  • In July 2010, UofL volunteers began on-site composting of pre-consumer plant-based food waste from our dining facility kitchens. This effort continues to capture various waste streams, but in March 2012, UofL established a contract for collection and twice-weekly pick-up of all food wastes from UofL dining facilities as well as our Early Learning Campus. This allows us to compost both pre- and post-consumer food wastes, meats, bones, and dairy-products, now totaling over 400,000 pounds/year. This contract is managed by WestRock Recycling.
  • Weigh The WasteUofL Dining hosts an on-going Weigh The Waste campaign to raise awareness during the fall UofL Sustainability Week. Food scraps are collected from patron's plates during a full lunch period at The Ville Grill. Total weights are tallied and shared to increase awareness about food waste. Some historical stats from the program:
    - In Spring 2017, UofL Dining began monthly Weigh The Waste events to raise awareness over the lunch period: February 16th, March 23rd, and April 20th.
    - In 2016, Weigh The Waste was expanded to two consecutive days. We collected: 94 lbs. on October 17th, and 103 lbs. on October 18th.
    - In 2013, 230 lbs. of food waste was collected for composting during one lunch period on Oct. 24th (with 507 guests = 0.45 lbs of waste per person).

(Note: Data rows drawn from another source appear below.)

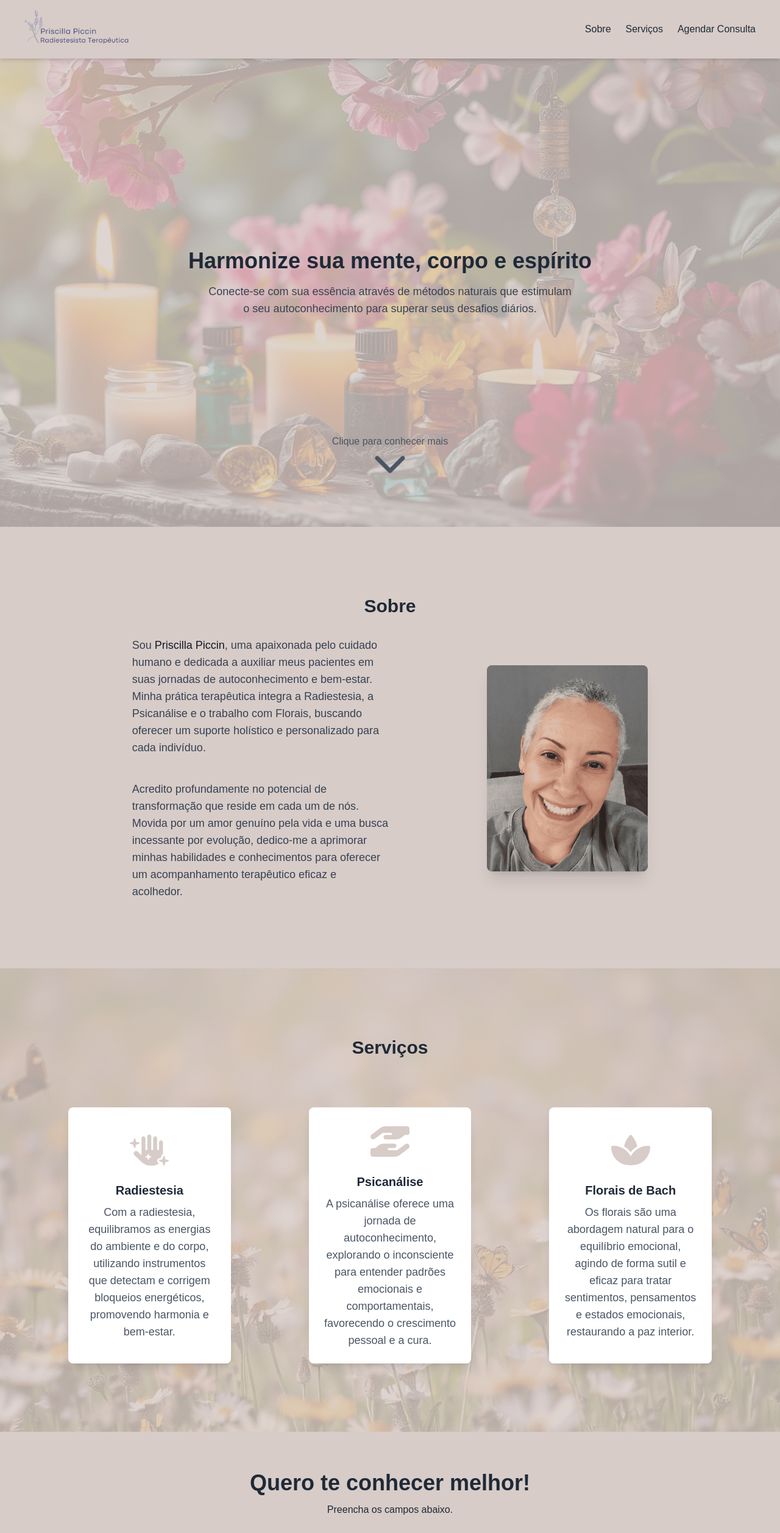
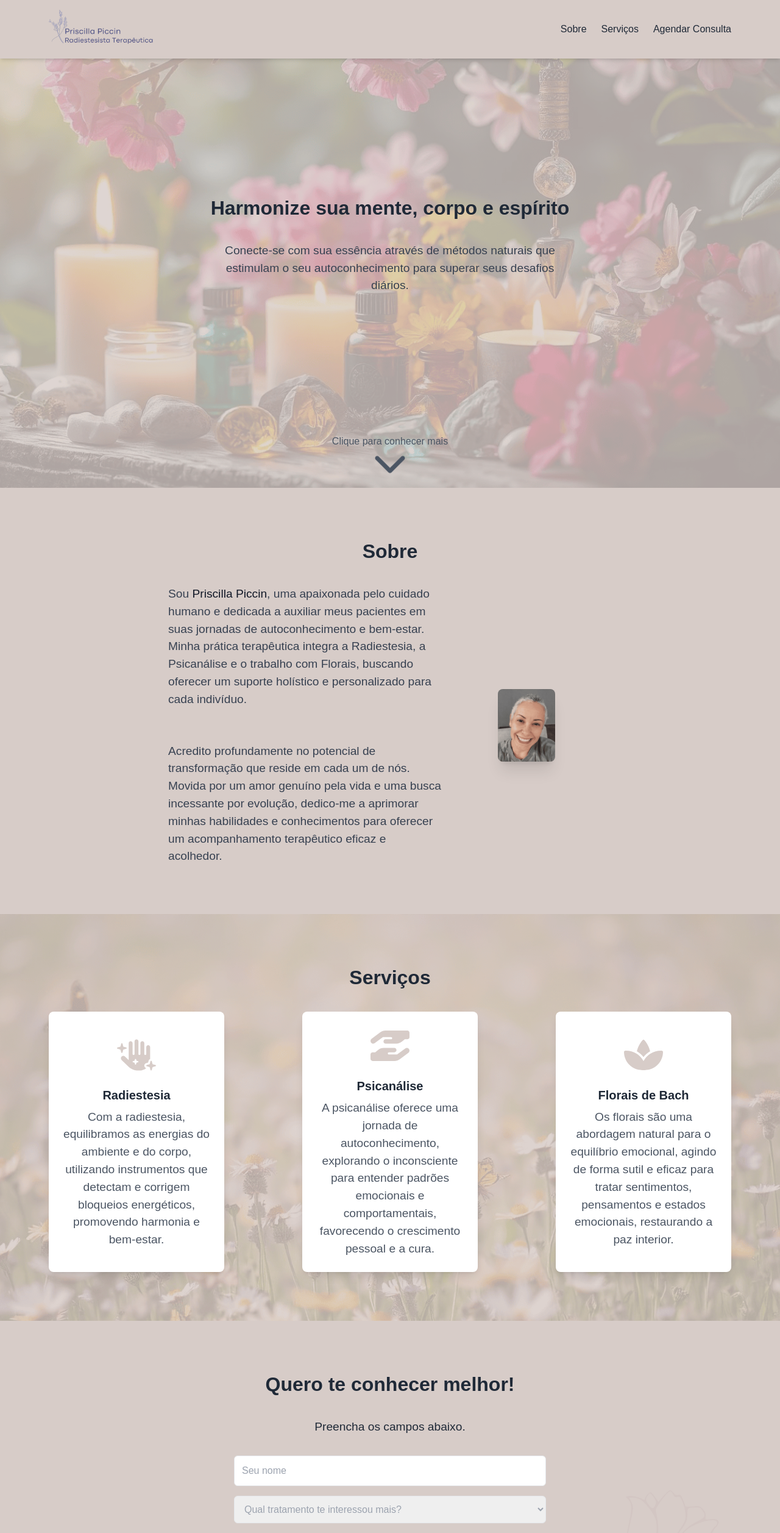
Before and after one commit to milena-juliao/florais_lp, a Next.js app: page / in a window 1280 px wide. Shown: the top 2514 px of the page at 61% size. Built offline with nearby package versions, Linux system fonts and the light colour scheme.

Commit message:
Novas alterações na responsividade

```diff
--- a/app/components/About.tsx
+++ b/app/components/About.tsx
@@ -3,28 +3,32 @@ import React from "react";
 
 const About: React.FC = () => {
   return (
-    <section id="about" className="bg-brownEarth py-28 px-10 lg:px-28">
-      <h2 className="text-3xl font-semibold text-center text-gray-800 mb-8">
+    <section id="about" className="bg-brownEarth py-standard-lg px-standard-mobile lg:px-standard-lg scroll-mt-28">
+      <h2 className="text-standard-title-mobile lg:text-standard-title-lg font-semibold text-center text-gray-800 mb-standard-title">
         Sobre
       </h2>
       <div className="relative flex flex-col md:flex-row items-center justify-center">
-        <div className="flex flex-col justify-center lg:w-2/5">
-          <p className="text-gray-700 text-3lg lg:text-lg mt-6 md:mt-0">
+        <div className="flex flex-col justify-center gap-5 lg:gap-14 md:w-2/3 lg:w-2/5 mb-8 md:mb-0">
+          <p className="text-gray-700 text-standard-p-mobile lg:text-standard-p-lg text-justify lg:text-left">
             Sou <span className="text-gray-900">Priscilla Piccin</span>, uma apaixonada pelo cuidado humano e dedicada a auxiliar meus pacientes em suas jornadas de autoconhecimento e bem-estar. Minha prática terapêutica integra a Radiestesia, a Psicanálise e o trabalho com Florais, buscando oferecer um suporte holístico e personalizado para cada indivíduo.
           </p>
 
-          <p className="text-gray-700 text-3lg lg:text-lg mt-5 md:mt-10">
+          <p className="text-gray-700 text-standard-p-mobile lg:text-standard-p-lg">
             Acredito profundamente no potencial de transformação que reside em cada um de nós. Movida por um amor genuíno pela vida e uma busca incessante por evolução, dedico-me a aprimorar minhas habilidades e conhecimentos para oferecer um acompanhamento terapêutico eficaz e acolhedor.
           </p>
         </div>
+
+        <div className="flex justify-end md:justify-center w-full md:w-1/3 lg:w-1/4 mb-8 md:mb-0">
           <Image
             src="/sobre_priscilla_piccin.png"
             alt="Foto Priscilla Piccin"
             width={200}
             height={200}
-          className="w-1/2 lg:w-1/4 max-w-md ml-40 rounded-lg shadow-xl z-10"
+            className="w-1/3 rounded-lg shadow-xl"
           />
-        <img src="./borboleta.svg" alt="" className="absolute right-8 lg:right-2/3 top-3/4 lg:-top-44 w-auto lg:w-3/5 opacity-15" />
+        </div>
+
+        <img src="./borboleta.svg" alt="" className="absolute right-16 lg:right-2/3 top-2/3 lg:-top-44 w-1/2 lg:w-3/5 opacity-15" />
       </div>
     </section>
   );
--- a/app/components/ContactForm.tsx
+++ b/app/components/ContactForm.tsx
@@ -44,9 +44,9 @@ const ContactForm: React.FC = () => {
 
 
   return (
-    <section className="relative bg-brownEarth mx-auto py-16 text-gray-800" id="contact">
-      <h2 className="text-4xl font-bold text-center mb-3">Quero te conhecer melhor!</h2>
-      <p className="text-center text-md">Preencha os campos abaixo.</p>
+    <section className="relative bg-brownEarth mx-auto py-standard-lg px-standard-mobile lg:px-standard-lg scroll-mt-28 text-gray-800" id="contact">
+      <h2 className="text-standard-title-mobile lg:text-standard-title-lg font-bold text-center mb-standard-title">Quero te conhecer melhor!</h2>
+      <p className="text-center text-standard-p-mobile lg:text-standard-p-lg">Preencha os campos abaixo.</p>
       <form
         className="relative mt-8 max-w-lg mx-auto z-10"
         onSubmit={handleSubmit}
@@ -83,7 +83,7 @@ const ContactForm: React.FC = () => {
           required
         ></textarea>
 
-        <p className="text-center mt-8">Você será redirecionado para o Whatsapp.</p>
+        <p className="text-center mt-8 text-standard-p-mobile lg:text-standard-p-lg">Você será redirecionado para o Whatsapp.</p>
         <button
           type="submit"
           className="w-full bg-purple-500 text-white py-3 rounded-md hover:bg-purple-600 mt-2"
--- a/app/components/Footer.tsx
+++ b/app/components/Footer.tsx
@@ -7,15 +7,13 @@ const Footer: React.FC = () => {
   return (
     <footer className="bg-gray-500 text-white py-4 shadow-[0_-4px_6px_-1px_rgba(0,0,0,0.1)] w-full z-50">
       <div className="container mx-auto px-4">
-                <div className="flex justify-between items-center">
-                    {/* Coluna 1 - Informações */}
-                    <div className="flex flex-col text-center md:text-left">
+        <div className="flex flex-col sm:flex-row justify-between items-center">
+          <div className="flex flex-col text-center sm:text-left mb-4 sm:mb-0">
             <p className="text-sm mb-2">© 2025 Milena Julião. Todos os direitos reservados.</p>
             <span className="text-sm text-gray-400">Feito com ♥ em React e Tailwind CSS</span>
           </div>
 
-                    {/* Coluna 2 - Links */}
-                    <div className="flex gap-6 justify-center md:justify-end items-center">
+          <div className="flex gap-6 justify-center sm:justify-end items-center">
             <Link
               href="https://github.com/milena-juliao/florais_lp/tree/main/app/components"
               target="_blank"
@@ -23,16 +21,16 @@ const Footer: React.FC = () => {
               className="flex items-center gap-2 text-md font-semibold hover:text-purple-300 transition-colors"
             >
               <FontAwesomeIcon icon={faGithub} className="w-5 h-5" />
-                            <span>Acesse o projeto no GitHub</span>
+              <span className="hidden sm:inline">Acesse o projeto no GitHub</span>
             </Link>
             <Link
-                            href="https://www.linkedin.com/in/milena-juliao/"
+              href="https://www.linkedin.com/in/milenajuliao/"
               target="_blank"
               rel="noopener noreferrer"
               className="flex items-center gap-2 text-md font-semibold hover:text-purple-300 transition-colors"
             >
               <FontAwesomeIcon icon={faLinkedin} className="w-5 h-5" />
-                            <span>Conecte-se comigo no LinkedIn</span>
+              <span className="hidden sm:inline">Conecte-se comigo no LinkedIn</span>
             </Link>
           </div>
         </div>
--- a/app/components/Header.tsx
+++ b/app/components/Header.tsx
@@ -12,8 +12,8 @@ const Header: React.FC = () => {
   };
 
   return (
-    <header className="bg-brownEarth fixed top-0 w-full h-16 lg:h-auto z-50 text-gray-800">
-      <div className="container relative shadow-md mx-auto flex items-center justify-between py-2 lg:py-4 px-10">
+    <header className="bg-brownEarth fixed top-0 w-full  z-50 text-gray-800">
+      <div className="container relative shadow-md mx-auto flex items-center justify-between py-4 px-standard-mobile lg:px-standard-lg">
         <Link href="/">
           <img src="/logo.png" alt="Priscilla Piccin - Radiestesista Terapêutica" className="h-12 lg:h-16" />
         </Link>
--- a/app/components/Hero.tsx
+++ b/app/components/Hero.tsx
@@ -5,12 +5,12 @@ import Link from "next/link";
 
 const Hero: React.FC = () => {
     return (
-        <section className="bg-[url('/bg_hero.png')] bg-cover bg-center text-center h-screen lg:mt-16">
-            <div className="flex flex-col items-center justify-center py-20 px-10 h-screen bg-opacity-80 bg-brownEarth">
-                <h1 className="text-3xl lg:text-4xl font-bold text-gray-800">
+        <section className="bg-[url('/bg_hero.png')] bg-cover bg-center text-center h-screen scroll-mt-28">
+            <div className="flex flex-col items-center justify-center py-standard-lg px-standard-mobile lg:px-standard-lg h-screen bg-opacity-80 bg-brownEarth">
+                <h1 className="text-standard-title-mobile lg:text-standard-title-lg font-bold text-gray-800 mb-standard-title">
                     Harmonize sua mente, corpo e espírito
                 </h1>
-                <p className="text-lg text-gray-700 mt-10 lg:mt-4 lg:w-1/2">
+                <p className="text-standard-p-mobile lg:text-standard-p-lg text-gray-700 lg:w-1/2">
                     Conecte-se com sua essência através de métodos naturais que estimulam o seu autoconhecimento para superar seus desafios diários.
                 </p>
                 <Link href="#about" className="absolute bottom-0 flex flex-col items-center text-gray-600 w-full">
--- a/app/components/Services.tsx
+++ b/app/components/Services.tsx
@@ -23,8 +23,8 @@ const Services: React.FC = () => {
 
   return (
     <section id="services" className="bg-[url('/bg_servicos.png')] bg-cover bg-center">
-      <div className="flex flex-col items-center justify-center py-28 px-10 lg:px-28 bg-opacity-80 bg-brownEarth">
-        <h2 className="text-3xl font-semibold text-center text-gray-800 mb-20">
+      <div className="flex flex-col items-center justify-center py-standard-lg px-standard-mobile lg:px-standard-lg scroll-mt-28 bg-opacity-80 bg-brownEarth">
+        <h2 className="text-standard-title-mobile lg:text-standard-title-lg font-semibold text-center text-gray-800 mb-standard-title">
           Serviços
         </h2>
         <div className="grid grid-cols-1 md:grid-cols-3 gap-10 lg:gap-32">
@@ -37,7 +37,7 @@ const Services: React.FC = () => {
               <h3 className="text-xl font-bold text-gray-800 text-center">
                 {service.title}
               </h3>
-              <p className="text-gray-600 text-center mt-2 text-3lg lg:text-lg">
+              <p className="text-gray-600 text-center mt-2 text-standard-p-mobile lg:text-standard-p-lg">
                 {service.description}
               </p>
             </div>
--- a/tailwind.config.ts
+++ b/tailwind.config.ts
@@ -16,6 +16,19 @@ export default {
         brownEarth: "#D7CCC8",
         white: "#FFFFFF"
       },
+      padding:{
+        'standard-lg': '5rem',
+        'standard-mobile': '1rem',
+      },
+      margin:{
+        'standard-title': '2rem',
+      },
+      fontSize:{
+        'standard-title-lg': '2rem',
+        'standard-title-mobile': '1.5rem',
+        'standard-p-lg': '1.2rem',
+        'standard-p-mobile': '.88rem',
+      }
     },
   },
   plugins: [],
```
Lines whose indentation alone changed are shown as unchanged.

    - In 2012, 159 lbs. of food waste was collected for composting during one lunch period on Oct. 24th (with 466 guests = 0.34 lbs of waste per person).
  • Full details about all of our Composting Programs here.